Administrative History

The origins of the Social Movements Collection date back to 1969, when the Charlottesville (Virginia) Draft Resistance organized to pass out literature, pamphlets and fliers at the University of Virginia and within the community in opposition to the draft and the Vietnam War. The organization became the Charlottesville Resistance in 1974 after inductions in the draft ceased. The organization evolved to include several points of view extending over a broad range of social topics within the United States. The Charlottesville Resistance was a recognized student organization at UVA and remained open to anyone wishing to join. Membership remained loose and the organization held meetings in members' homes, or at the Mouse Trap, a local restaurant and bar popular among UVA students.

The Committee for a Social Movements Collection, an organization independent of the Charlottesville Resistance but one that enjoyed many of the same memberships, formed to amass an array of diverse material that reflected broad social trends in the United States in the 1970s, as well as local trends in Charlottesville. The Committee approached the UVA administration in 1969 asking for space at UVA in which to house the material the Committee intended to collect for the Social Movements Collection. Much of the initial material came from the Charlottesville Draft Resistance. The administration agreed to house the Social Movements Collection on the fifth floor of the Alderman Library, and agreed to furnish the Committee with some file cabinets. The Social Movements Collection grew from funds provided by UVA as well as from money generated by members of the Committee and members of the Charlottesville Resistance, who delivered speeches at rallies, attended protests, and other gatherings. Steve Squires and Bill Volonte volunteered significant amounts of time and energy maintaining and organizing the Social Movements Collection throughout the early and mid 1970s.
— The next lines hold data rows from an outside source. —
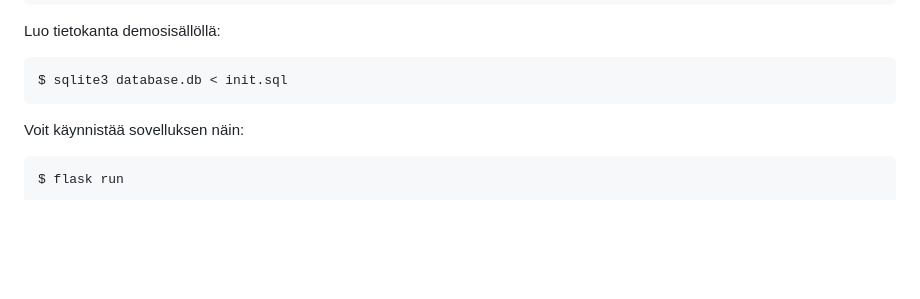
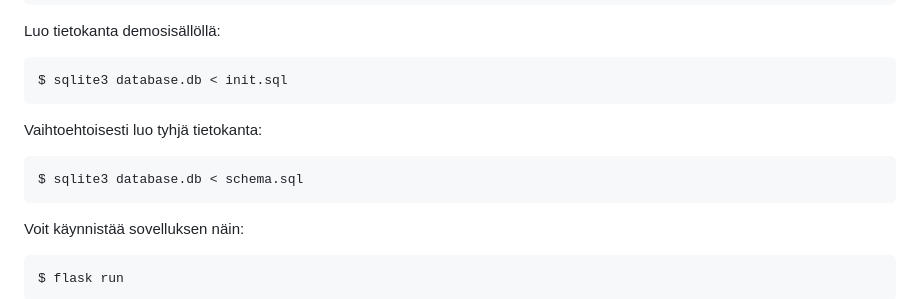
Before and after one commit to jtompuri/writing-contest-web-app, a Markdown page: README.md, the part around the change. Drawn GitHub-style; blank space fills up the shorter version.

Commit message:
Added instruction to create empty database

````diff
--- a/README.md
+++ b/README.md
@@ -36,6 +36,12 @@ $ pip install -r requirements.txt
 Luo tietokanta demosisällöllä:
 ```
 $ sqlite3 database.db < init.sql
+```
+
+
+Vaihtoehtoisesti luo tyhjä tietokanta:
+```
+$ sqlite3 database.db < schema.sql
 ```
 
 Voit käynnistää sovelluksen näin:
````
The Charlottesville Resistance dissolved in late 1978, and the Committee was faced with what to do with the Social Movements Collection. John F. Hennig, a member, graduated from Kent State University (Ohio) and recalled that KSU had a small collection of radical student newspapers and other underground publications from the late 1960s and 1970s. Hennig contacted Dean Keller, Curator of Special Collections at Kent State, and then delivered the bulk of the Collection to KSU in the fall of 1979. Hennig continued to send portions of the Collection to KSU throughout the 1980s, until he moved to England in 1986.
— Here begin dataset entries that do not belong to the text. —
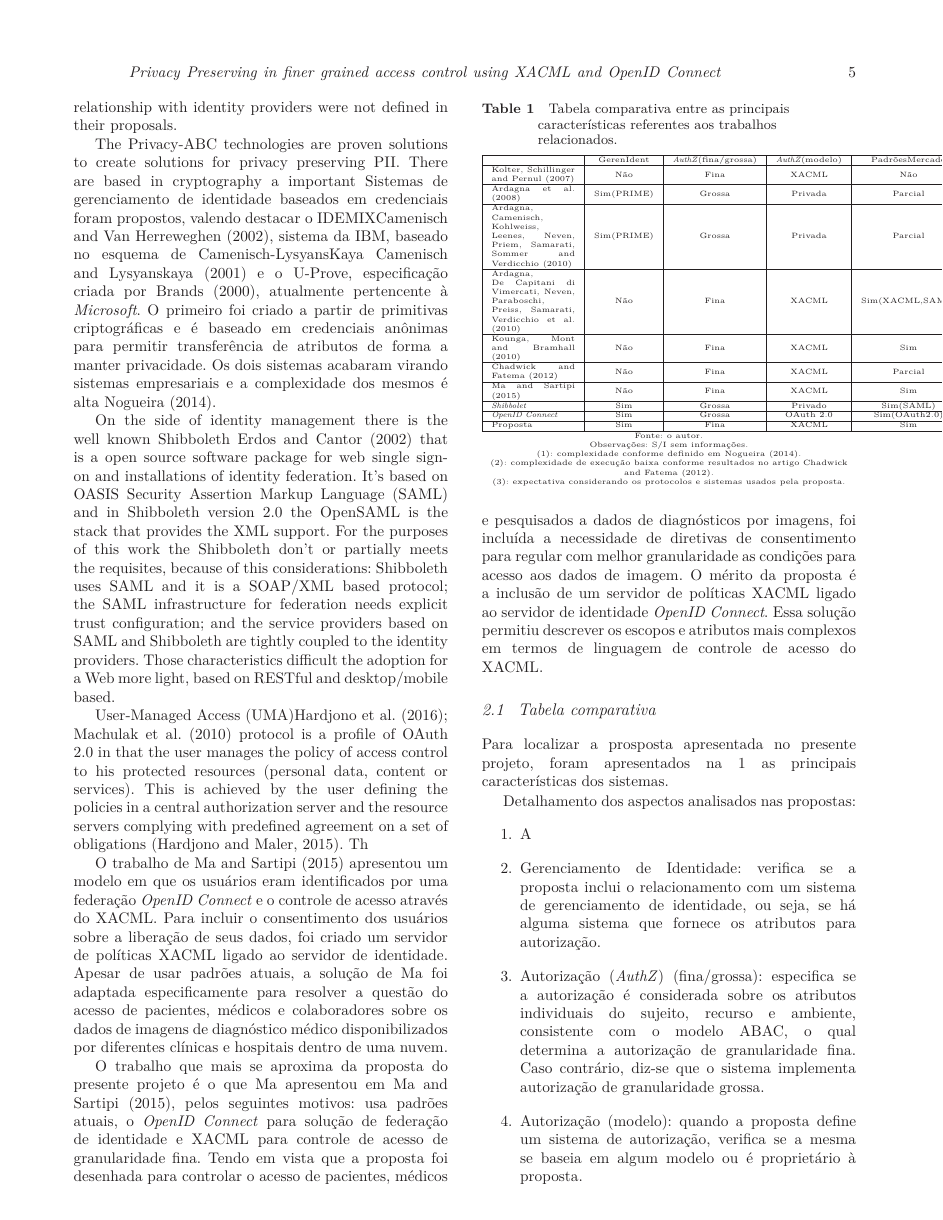
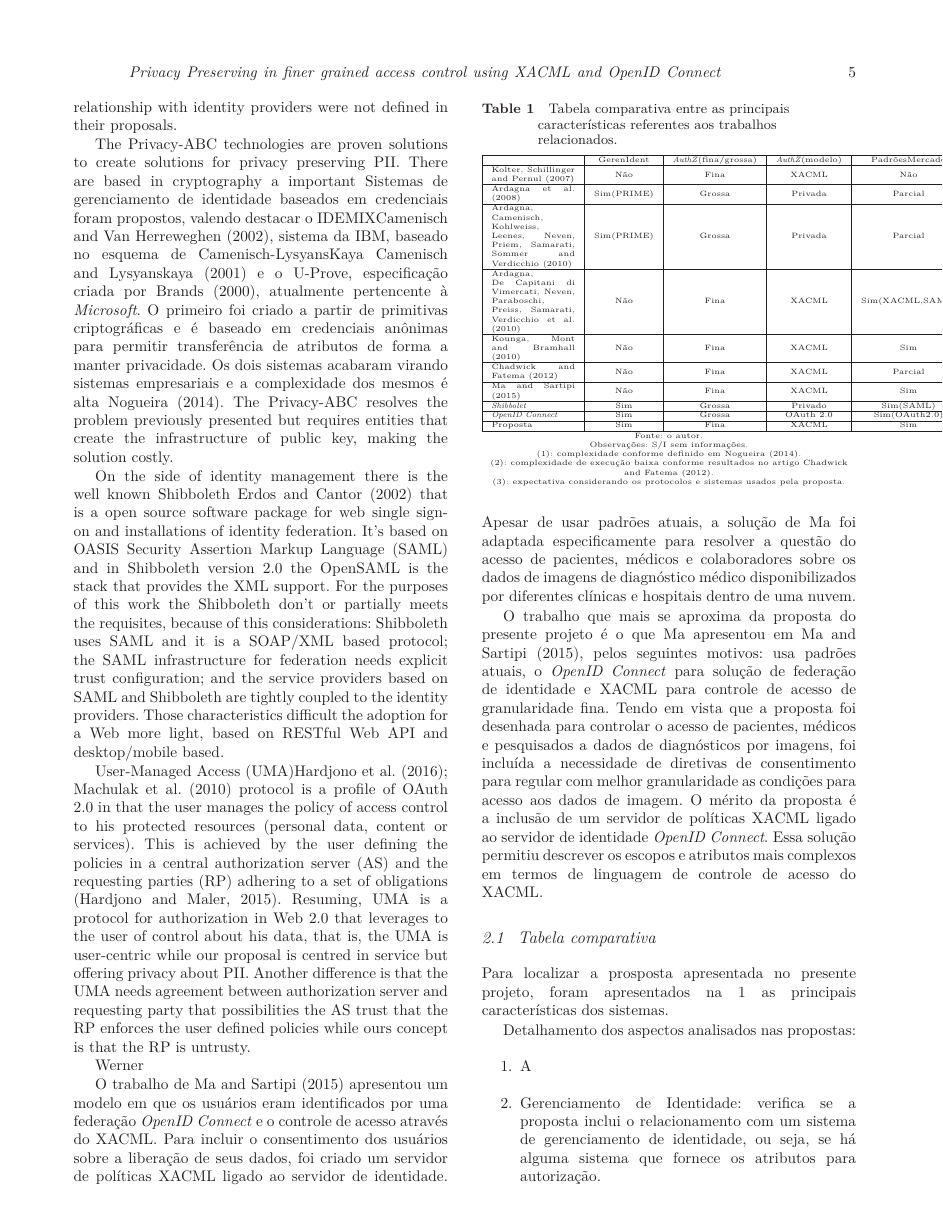
Before and after one commit to glcamillo/mestradoArtigo, a LaTeX document (ARTIGO-privacy.preserving.in.finer-grained.access.control.using.XACML.tex): page 5 of 14. Compiled offline with LaTeX, dvips and Ghostscript; a LaTeX package or settings file that is missing is left out.

Commit message:
rev cap:relat works

```diff
--- a/ARTIGO-privacy.preserving.in.finer-grained.access.control.using.XACML.tex
+++ b/ARTIGO-privacy.preserving.in.finer-grained.access.control.using.XACML.tex
@@ -117,13 +117,13 @@ Chadwick propôs uma arquitetura em \cite{chadwick2012privacy} que fornece servi
 Architectures for policy decomposition \cite{lin2008policy} and policy federation \cite{decat2012toward,decat2013federated,decat2014middleware} aimed to provide confidentiality and privacy when enforcing access control policies in distributed environment. The proposed works are supported by the XACML policy and architecture, because the entities are specified to be easy distributed. The proposed works are supported by SOAP/SAML protocols and the relationship with identity providers were not defined in their proposals.
 
 The Privacy-ABC technologies are proven solutions to create solutions for privacy preserving PII. There are based in cryptography a important
-Sistemas de gerenciamento de identidade baseados em credenciais foram propostos, valendo destacar o IDEMIX\cite{camenisch2002design}, sistema da IBM, baseado no esquema de Camenisch-LysyansKaya \cite{camenisch2001efficient} e o U-Prove, especificação criada por \cite{brands2000rethinking}, atualmente pertencente à \textit{Microsoft}. O primeiro foi criado a partir de primitivas criptográficas e é baseado em credenciais anônimas para permitir transferência de atributos de forma a manter privacidade. Os dois sistemas acabaram virando sistemas empresariais e a complexidade dos mesmos é alta \cite{nogueira2014aprimoramento}.
+Sistemas de gerenciamento de identidade baseados em credenciais foram propostos, valendo destacar o IDEMIX\cite{camenisch2002design}, sistema da IBM, baseado no esquema de Camenisch-LysyansKaya \cite{camenisch2001efficient} e o U-Prove, especificação criada por \cite{brands2000rethinking}, atualmente pertencente à \textit{Microsoft}. O primeiro foi criado a partir de primitivas criptográficas e é baseado em credenciais anônimas para permitir transferência de atributos de forma a manter privacidade. Os dois sistemas acabaram virando sistemas empresariais e a complexidade dos mesmos é alta \cite{nogueira2014aprimoramento}. The Privacy-ABC resolves the problem previously presented but requires entities that create the infrastructure of public key, making the solution costly.
 
-On the side of identity management there is the well known Shibboleth \cite{erdos2002shibboleth} that is a open source software package for web single sign-on and installations of identity federation. It's based on OASIS Security Assertion Markup Language (SAML) and in Shibboleth version 2.0 the OpenSAML is the stack that provides the XML support. For the purposes of this work the Shibboleth don't or partially meets the requisites, because of this considerations: Shibboleth uses SAML and it is a SOAP/XML based protocol; the SAML infrastructure for federation needs explicit trust configuration; and the service providers based on SAML and Shibboleth are tightly coupled to the identity providers. Those characteristics difficult the adoption for a Web more light, based on RESTful and desktop/mobile based.
+On the side of identity management there is the well known Shibboleth \cite{erdos2002shibboleth} that is a open source software package for web single sign-on and installations of identity federation. It's based on OASIS Security Assertion Markup Language (SAML) and in Shibboleth version 2.0 the OpenSAML is the stack that provides the XML support. For the purposes of this work the Shibboleth don't or partially meets the requisites, because of this considerations: Shibboleth uses SAML and it is a SOAP/XML based protocol; the SAML infrastructure for federation needs explicit trust configuration; and the service providers based on SAML and Shibboleth are tightly coupled to the identity providers. Those characteristics difficult the adoption for a Web more light, based on RESTful Web API and desktop/mobile based.
 
-User-Managed Access (UMA)\cite{hardjono-oauth-umacore-14,machulak2010user} protocol is a profile of OAuth 2.0 in that the user manages the policy of access control to his protected resources (personal data, content or services). This is achieved by the user defining the policies in a central authorization server and the resource servers complying with predefined agreement on a set of obligations \citep{maler-oauth-umatrust-03}. Th
+User-Managed Access (UMA)\cite{hardjono-oauth-umacore-14,machulak2010user} protocol is a profile of OAuth 2.0 in that the user manages the policy of access control to his protected resources (personal data, content or services). This is achieved by the user defining the policies in a central authorization server (AS) and the requesting parties (RP) adhering to a set of obligations \citep{maler-oauth-umatrust-03}. Resuming, UMA is a protocol for authorization in Web 2.0 that leverages to the user of control about his data, that is, the UMA is user-centric while our proposal is centred in service but offering privacy about PII. Another difference is that the UMA needs agreement between authorization server and requesting party that possibilities the AS trust that the RP enforces the user defined policies while ours concept is that the RP is untrusty.
 
-
+Werner
 
 O trabalho de \cite{ma2015cloud} apresentou um modelo em que os usuários eram identificados por uma federação \textit{OpenID Connect} e o controle de acesso através do XACML. Para incluir o consentimento dos usuários sobre a liberação de seus dados, foi criado um servidor de políticas XACML ligado ao servidor de identidade. Apesar de usar padrões atuais, a solução de Ma foi adaptada especificamente para resolver a questão do acesso de pacientes, médicos e colaboradores sobre os dados de imagens de diagnóstico médico disponibilizados por diferentes clínicas e hospitais dentro de uma nuvem.
 
```
Also changed, not shown: ARTIGO-privacy.preserving.in.finer-grained.access.control.using.XACML.tex (7 more changed lines).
The Social Movements Collection remained virtually unused and almost entirely unprocessed in Kent State's stacks. Kent State University transferred the Social Movements Collection to the Vietnam Archive at Texas Tech University in March 2004.

Rights and Access

Access Restrictions
Collection is open for research

Collection Inventory

Social Movement Groups 
Newspapers and Newsletters 
Assorted Materials 
Oversized Materials 
OS 129

Separated Materials

Museum Objects
1451museum3061: Incense from Dawn Horse Book Depot.

Digitized Materials

Items from this collection have been digitized and are available in the Virtual Vietnam Archive.

To search for items within this collection, or within all of the holdings of the Vietnam Archive, go to the Virtual Vietnam Archive